For the second time in five years, scientists are warning about declining human sperm counts. (I wrote about this issue in “Declining sperm counts: Nature’s answer to overpopulation?” early last year.)
Besides confirming the results of an important 2017 study, the authors now note an acceleration in the decline of sperm counts. In other words, whatever is causing that decline is getting worse. The rate of decline has doubled since 2000.
It’s important to remember that when the fertility rate declines below replacement—currently 2.1 births per woman in so-called developed countries—populations shrink. This may not be a bad thing at first since overpopulation and overconsumption are huge barriers to building sustainable societies. But there comes a point when if fertility rates don’t level off and then rise to replacement, extinction become a possibility.
That is apparently where we are heading as a global society. A phenomenon as complex as fertility cannot be explained by one or even a few factors. There is, for example, what is called the “demographic transition,” a theory which posits that the size of households declines as societies industrialize.
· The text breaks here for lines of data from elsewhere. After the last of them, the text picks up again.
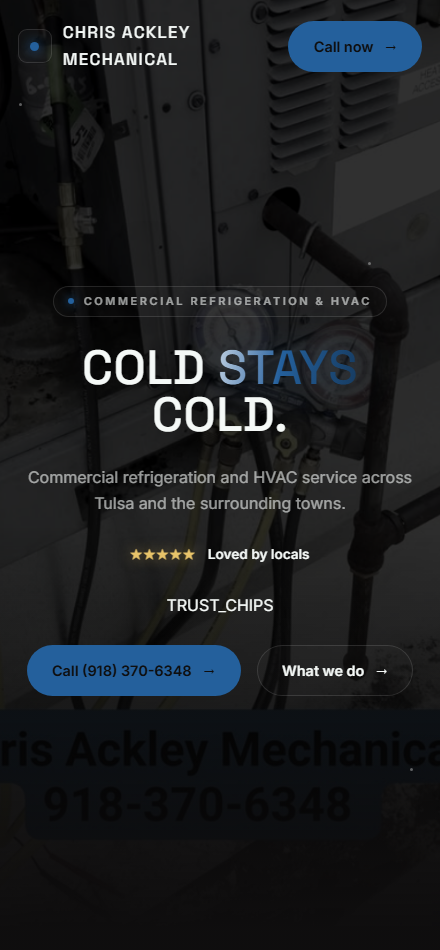
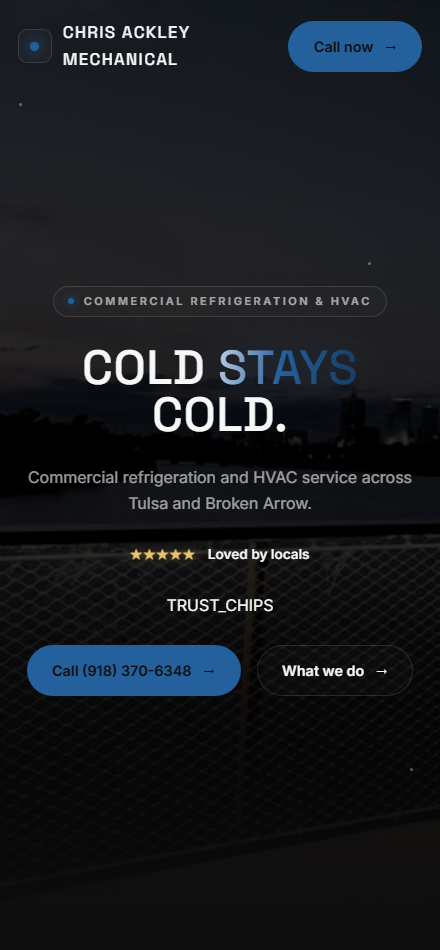
Publish demo: chris-ackley-mechanical

diff --git a/chris-ackley-mechanical/index.html b/chris-ackley-mechanical/index.html
@@ -5,7 +5,7 @@
 <meta charset="UTF-8">
 <meta name="viewport" content="width=device-width, initial-scale=1.0">
 <title>Chris Ackley Mechanical — Broken Arrow</title>
-<meta name="description" content="Chris Ackley Mechanical — Commercial refrigeration and HVAC service across Tulsa and Broken Arrow. Broken Arrow. Call (918) 370-6348.">
+<meta name="description" content="Chris Ackley Mechanical — Commercial refrigeration and HVAC service across Broken Arrow and greater Tulsa. Broken Arrow. Call (918) 370-6348.">
 <link rel="preconnect" href="https://fonts.googleapis.com">
 <link rel="preconnect" href="https://fonts.gstatic.com" crossorigin>
 <link href="https://fonts.googleapis.com/css2?family=Fraunces:opsz,wght@9..144,500;9..144,600&family=Playfair+Display:wght@600;700&family=Space+Grotesk:wght@500;600;700&family=Inter:wght@300;400;500;600&display=swap" rel="stylesheet">
@@ -316,7 +316,7 @@ footer.site a:hover{text-decoration:underline}
 </nav>
 
 <header class="hero" id="top">
-  <img class="hero-bg" src="photos/p6.jpg" alt="Chris Ackley Mechanical" style="object-position:16% 83%">
+  <img class="hero-bg" src="photos/p6.jpg" alt="Chris Ackley Mechanical" style="object-position:50% 83%">
   <div class="scrim" aria-hidden="true"></div>
   <div class="glow-field" aria-hidden="true">
     <div class="glow g1" data-depth="0.14"></div>
@@ -331,7 +331,7 @@ footer.site a:hover{text-decoration:underline}
   <div class="hero-inner wrap">
     <span class="pill-badge" data-reveal>Commercial Refrigeration & Hvac</span>
     <h1><span class="w" style="animation-delay:0.12s">Cold</span> <span class="w" style="animation-delay:0.24s">stays</span> <span class="w" style="animation-delay:0.36s">cold.</span></h1>
-    <p class="lede" data-reveal>Commercial refrigeration and HVAC service across Tulsa and Broken Arrow.</p>
+    <p class="lede" data-reveal>Commercial refrigeration and HVAC service across Broken Arrow and greater Tulsa.</p>
     <div class="rating" data-reveal><span class="stars" aria-label="Five stars">&#9733;&#9733;&#9733;&#9733;&#9733;</span> Loved by locals</div>
     <div class="trust stagger" data-stagger>TRUST_CHIPS</div>
     <div class="cta-row" data-reveal>
@@ -342,7 +342,7 @@ footer.site a:hover{text-decoration:underline}
   <div class="scroll-cue" aria-hidden="true">Scroll on down<span class="pulse"></span></div>
 </header>
 
-<div class="marquee" aria-hidden="true"><div class="track"><span>15 YEARS EXPERIENCE</span><b>&#9679;</b><span>COMMERCIAL HVACR</span><b>&#9679;</b><span>ICE MACHINE SPECIALIST</span><b>&#9679;</b><span>TULSA & BROKEN ARROW</span><b>&#9679;</b><span>15 YEARS EXPERIENCE</span><b>&#9679;</b><span>COMMERCIAL HVACR</span><b>&#9679;</b><span>ICE MACHINE SPECIALIST</span><b>&#9679;</b><span>TULSA & BROKEN ARROW</span><b>&#9679;</b></div></div>
+<div class="marquee" aria-hidden="true"><div class="track"><span>15 YEARS IN THE TRADE</span><b>&#9679;</b><span>COMMERCIAL HVACR</span><b>&#9679;</b><span>ICE MACHINE SPECIALIST</span><b>&#9679;</b><span>BROKEN ARROW & TULSA</span><b>&#9679;</b><span>15 YEARS IN THE TRADE</span><b>&#9679;</b><span>COMMERCIAL HVACR</span><b>&#9679;</b><span>ICE MACHINE SPECIALIST</span><b>&#9679;</b><span>BROKEN ARROW & TULSA</span><b>&#9679;</b></div></div>
 
 <div class="stats"><div class="row wrap stagger" data-stagger><div><div class="n">Local</div><div class="l">owned &amp; operated</div></div><div><div class="n">5&#9733;</div><div class="l">service you can count on</div></div><div><div class="n">Broken Arrow</div><div class="l">&amp; surrounding area</div></div><div><div class="n">Fast</div><div class="l">friendly &amp; on-time</div></div></div></div>
 
@@ -351,12 +351,12 @@ footer.site a:hover{text-decoration:underline}
     <div data-reveal>
       <span class="eyebrow">Commercial Refrigeration & Hvac</span>
       <h2>What we <span class="serif-it glow-word">do.</span></h2>
-      <p class="lead">Chris Ackley Mechanical has spent 15 years keeping commercial coolers, freezers and ice machines running for businesses around Tulsa. Walk-ins, reach-ins, ice machines, heating and air — if it holds a temperature and your business depends on it, that's the work. Broken Arrow, Bixby, Sapulpa, Glenpool and Tulsa.</p>
+      <p class="lead">Chris Ackley Mechanical has spent 15 years keeping commercial coolers, freezers and ice machines running for businesses around Broken Arrow, Bixby, Sapulpa, Glenpool and Tulsa. Walk-ins, reach-ins, ice machines, heating and air — if it's the equipment your business can't operate without, that's the work. One phone call gets you the guy who actually does the job.</p>
     </div>
-    <div class="grid stagger" data-stagger><div class="card"><span class="num">01/</span><span class="pill">most called</span><h3>Walk-In Coolers & Freezers</h3><p>Diagnostics, repair and service on walk-in boxes so your inventory never sits in the danger zone.</p></div>
-<div class="card"><span class="num">02/</span><span class="pill">specialty</span><h3>Commercial Ice Machines</h3><p>Repair, cleaning and troubleshooting on commercial ice machines — a specialty, not a sideline.</p></div>
-<div class="card"><span class="num">03/</span><h3>Reach-In Refrigeration</h3><p>Prep tables, merchandisers and reach-in units brought back to holding temp and kept there.</p></div>
-<div class="card"><span class="num">04/</span><span class="pill">year round</span><h3>Commercial HVAC</h3><p>Heating, ventilation and air conditioning service for restaurants, shops and small commercial buildings.</p></div></div>
+    <div class="grid stagger" data-stagger><div class="card"><span class="num">01/</span><span class="pill">most called</span><h3>Walk-In Coolers & Freezers</h3><p>Service and repair on walk-in boxes so your inventory never sits in the danger zone.</p></div>
+<div class="card"><span class="num">02/</span><span class="pill">specialty</span><h3>Commercial Ice Machines</h3><p>Repair, cleaning and diagnostics on commercial ice machines — a specialty here, not a sideline.</p></div>
+<div class="card"><span class="num">03/</span><h3>Reach-In Refrigeration</h3><p>Prep tables, merchandisers and reach-in units diagnosed and repaired on site.</p></div>
+<div class="card"><span class="num">04/</span><span class="pill">year-round</span><h3>Commercial HVAC</h3><p>Heating, ventilation and air conditioning service for restaurants, shops and offices.</p></div></div>
   </div>
 </section>
 
@@ -422,21 +422,18 @@ footer.site a:hover{text-decoration:underline}
     <div data-reveal>
       <span class="eyebrow">About us</span>
       <h2>A local name you can trust</h2>
-      <p class="lead">Chris Ackley Mechanical has spent 15 years keeping commercial coolers, freezers and ice machines running for businesses around Tulsa. Walk-ins, reach-ins, ice machines, heating and air — if it holds a temperature and your business depends on it, that's the work. Broken Arrow, Bixby, Sapulpa, Glenpool and Tulsa.</p>
-      <div class="quote">When the walk-in goes down, you don't need a quote — you need a truck.</div>
+      <p class="lead">Chris Ackley Mechanical has spent 15 years keeping commercial coolers, freezers and ice machines running for businesses around Broken Arrow, Bixby, Sapulpa, Glenpool and Tulsa. Walk-ins, reach-ins, ice machines, heating and air — if it's the equipment your business can't operate without, that's the work. One phone call gets you the guy who actually does the job.</p>
+      <div class="quote">When a walk-in goes down, you don't need a callback next week.</div>
       <div class="cta-row" style="justify-content:flex-start;margin-top:1.8rem">
         <a class="btn solid" href="tel:9183706348">Talk to us <span class="arr">&rarr;</span></a>
       </div>
     </div>
-    <div class="photo curtain" data-curtain><img src="photos/p3.jpg" loading="lazy" alt="Chris Ackley Mechanical" style="object-position:50% 83%"></div>
+    <div class="photo curtain" data-curtain><img src="photos/p6.jpg" loading="lazy" alt="Chris Ackley Mechanical" style="object-position:50% 83%"></div>
   </div>
 </section>
 
-  <section class="alt" id="work"><div class="wrap"><div class="eyebrow">Selected work</div><h2>A look at what we do</h2><div class="gallery"><figure class="shot"><img src="photos/p3.jpg" loading="lazy" alt="Chris Ackley Mechanical" style="object-position:50% 83%"><figcaption class="cap"><b>01</b>Recent work</figcaption></figure>
-<figure class="shot"><img src="photos/p5.jpg" loading="lazy" alt="Chris Ackley Mechanical" style="object-position:50% 83%"><figcaption class="cap"><b>02</b>On the job</figcaption></figure>
-<figure class="shot"><img src="photos/p4.jpg" loading="lazy" alt="Chris Ackley Mechanical" style="object-position:50% 50%"><figcaption class="cap"><b>03</b>Our team</figcaption></figure>
-<figure class="shot social"><img src="photos/p1.jpg" loading="lazy" alt="Chris Ackley Mechanical" style="object-position:50% 50%"><figcaption class="cap"><b>04</b>Behind the scenes</figcaption></figure>
-<figure class="shot social"><img src="photos/p2.jpg" loading="lazy" alt="Chris Ackley Mechanical" style="object-position:50% 50%"><figcaption class="cap"><b>05</b>In the community</figcaption></figure></div></div></section>
+  <section class="alt" id="work"><div class="wrap"><div class="eyebrow">Selected work</div><h2>A look at what we do</h2><div class="gallery"><figure class="shot social"><img src="photos/p4.jpg" loading="lazy" alt="Chris Ackley Mechanical" style="object-position:50% 50%"><figcaption class="cap"><b>01</b>Recent work</figcaption></figure>
+<figure class="shot social"><img src="photos/p5.jpg" loading="lazy" alt="Chris Ackley Mechanical" style="object-position:50% 50%"><figcaption class="cap"><b>02</b>On the job</figcaption></figure></div></div></section>
 
 <section class="alt" id="reviews">
   <div class="wrap">
@@ -458,7 +455,7 @@ footer.site a:hover{text-decoration:underline}
     </div>
     <div class="faq" data-reveal><details><summary>Do you work on residential systems?</summary><p>The focus is commercial HVACR — coolers, freezers, ice machines and commercial heating and air.</p></details>
 <details><summary>What areas do you cover?</summary><p>Broken Arrow, Bixby, Sapulpa, Glenpool, Tulsa and the surrounding area.</p></details>
-<details><summary>My cooler is going warm — how fast can you get out?</summary><p>Call (918) 370-6348 and we'll get you scheduled as quick as the route allows.</p></details></div>
+<details><summary>How do I get on the schedule?</summary><p>Call or text (918) 370-6348, or email cackleymechanical@gmail.com with what your equipment is doing.</p></details></div>
   </div>
 </section>
 
@@ -466,7 +463,7 @@ footer.site a:hover{text-decoration:underline}
   <div class="wrap" data-reveal>
     <span class="eyebrow">Get started</span>
     <h2>Ready when you are.</h2>
-    <p>Commercial refrigeration and HVAC service across Tulsa and Broken Arrow.</p>
+    <p>Commercial refrigeration and HVAC service across Broken Arrow and greater Tulsa.</p>
     <div class="cta-row">
       <a class="btn solid" href="tel:9183706348">Call (918) 370-6348 <span class="arr">&rarr;</span></a>
       <a class="btn line" href="https://www.google.com/maps/search/?api=1&query=Chris%20Ackley%20Mechanical%20Broken%20Arrow" target="_blank" rel="noopener">Get directions <span class="arr">&rarr;</span></a>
This could result from many factors such as the empowerment of women (to control their own fertility); improvements in public health and nutrition that reduce mortality among infants and children (making parents less likely to have many children because some are likely to die); the rising cost of raising and educating children; and cultural factors that lead parents to want to have more time for themselves.
But some scientists have been pointing to other factors associated with industrialization, namely, the widespread dispersion of toxic chemicals in the environment that can adversely affect fertility; the increasing use of pharmaceuticals; the ubiquitous presence of plastics in the environment and human bodies; smoking; poor diet; and obesity (which itself may be a product of endocrine disruption caused by environmental toxins).
The shocking conclusion of the 2017 study was that if the rate of decline in sperm counts observed then continued, those counts would reach zero by 2045. This latest study concludes that we as a society may be moving even more quickly toward that destination.
Given the monumental increases in world population since the beginning of the industrial revolution, it is hard to imagine a collapse in human population that might be almost as swift. And, yet that is what population biology and this latest sperm count study suggests. If the suspects listed above are major reasons for the decline, it’s hard to see how the monied interests behind them would allow much to be done.